(Before-and-after change records)
###

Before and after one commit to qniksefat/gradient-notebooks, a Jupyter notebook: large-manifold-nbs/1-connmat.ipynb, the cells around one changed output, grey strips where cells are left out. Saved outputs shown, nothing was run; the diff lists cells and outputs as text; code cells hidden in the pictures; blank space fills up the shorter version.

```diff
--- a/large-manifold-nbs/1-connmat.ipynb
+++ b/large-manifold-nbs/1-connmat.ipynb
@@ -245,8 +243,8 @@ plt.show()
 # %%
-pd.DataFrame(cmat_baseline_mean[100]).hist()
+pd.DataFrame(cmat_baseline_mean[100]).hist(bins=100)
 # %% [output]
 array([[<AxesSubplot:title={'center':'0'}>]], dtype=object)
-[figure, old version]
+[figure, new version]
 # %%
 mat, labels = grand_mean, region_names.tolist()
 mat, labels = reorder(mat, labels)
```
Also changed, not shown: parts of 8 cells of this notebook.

###

__EXERCISE__: Please repeat all the records above exactly as they appear.

__TASK OUTPUT__:
Before and after one commit to qniksefat/gradient-notebooks, a Jupyter notebook: large-manifold-nbs/1-connmat.ipynb, the cells around one changed output, grey strips where cells are left out. Saved outputs shown, nothing was run; the diff lists cells and outputs as text; code cells hidden in the pictures; blank space fills up the shorter version.

```diff
--- a/large-manifold-nbs/1-connmat.ipynb
+++ b/large-manifold-nbs/1-connmat.ipynb
@@ -245,8 +243,8 @@ plt.show()
 # %%
-pd.DataFrame(cmat_baseline_mean[100]).hist()
+pd.DataFrame(cmat_baseline_mean[100]).hist(bins=100)
 # %% [output]
 array([[<AxesSubplot:title={'center':'0'}>]], dtype=object)
-[figure, old version]
+[figure, new version]
 # %%
 mat, labels = grand_mean, region_names.tolist()
 mat, labels = reorder(mat, labels)
```
Also changed, not shown: parts of 8 cells of this notebook.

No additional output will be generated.